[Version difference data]
------------------------

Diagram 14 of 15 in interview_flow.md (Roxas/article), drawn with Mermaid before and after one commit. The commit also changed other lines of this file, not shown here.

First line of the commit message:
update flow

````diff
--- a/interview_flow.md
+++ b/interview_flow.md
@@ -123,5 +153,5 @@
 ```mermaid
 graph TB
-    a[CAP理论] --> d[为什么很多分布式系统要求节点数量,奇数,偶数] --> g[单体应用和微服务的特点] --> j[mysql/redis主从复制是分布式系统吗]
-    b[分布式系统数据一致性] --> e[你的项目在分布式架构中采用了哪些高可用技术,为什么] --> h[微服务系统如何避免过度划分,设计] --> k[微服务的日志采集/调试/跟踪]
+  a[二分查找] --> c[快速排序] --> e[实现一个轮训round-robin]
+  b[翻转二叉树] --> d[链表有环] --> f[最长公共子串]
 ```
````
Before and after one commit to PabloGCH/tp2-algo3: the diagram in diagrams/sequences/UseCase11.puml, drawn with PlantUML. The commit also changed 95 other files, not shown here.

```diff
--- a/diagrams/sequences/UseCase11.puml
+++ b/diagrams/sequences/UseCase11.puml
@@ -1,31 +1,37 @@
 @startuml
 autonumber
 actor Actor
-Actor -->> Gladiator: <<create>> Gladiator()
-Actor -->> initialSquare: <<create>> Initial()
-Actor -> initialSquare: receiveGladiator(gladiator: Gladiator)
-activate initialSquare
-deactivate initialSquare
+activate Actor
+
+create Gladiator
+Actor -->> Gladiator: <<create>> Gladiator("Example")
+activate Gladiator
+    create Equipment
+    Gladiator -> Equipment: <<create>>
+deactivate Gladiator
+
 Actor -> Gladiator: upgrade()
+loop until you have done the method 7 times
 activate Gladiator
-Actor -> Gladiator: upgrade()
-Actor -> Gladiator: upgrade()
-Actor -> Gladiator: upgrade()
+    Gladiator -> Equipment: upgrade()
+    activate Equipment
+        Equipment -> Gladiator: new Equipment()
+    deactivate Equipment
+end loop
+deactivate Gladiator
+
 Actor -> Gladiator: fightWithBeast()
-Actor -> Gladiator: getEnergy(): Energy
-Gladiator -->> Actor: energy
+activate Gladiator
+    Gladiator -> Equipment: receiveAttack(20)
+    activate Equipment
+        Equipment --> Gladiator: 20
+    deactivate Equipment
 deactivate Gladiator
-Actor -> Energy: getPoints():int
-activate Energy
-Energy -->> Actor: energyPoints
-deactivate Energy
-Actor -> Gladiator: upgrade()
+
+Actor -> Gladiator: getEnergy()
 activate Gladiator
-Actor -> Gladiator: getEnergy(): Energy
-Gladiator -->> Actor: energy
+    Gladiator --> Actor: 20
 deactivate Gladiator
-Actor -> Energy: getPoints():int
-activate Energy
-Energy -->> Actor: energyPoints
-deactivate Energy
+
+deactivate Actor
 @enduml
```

------------------------

* **Task prompt**
The lines that contain the word "shown" are wanted; copy each of them from the records.

* **Output for this exercise**
Diagram 14 of 15 in interview_flow.md (Roxas/article), drawn with Mermaid before and after one commit. The commit also changed other lines of this file, not shown here.
Before and after one commit to PabloGCH/tp2-algo3: the diagram in diagrams/sequences/UseCase11.puml, drawn with PlantUML. The commit also changed 95 other files, not shown here.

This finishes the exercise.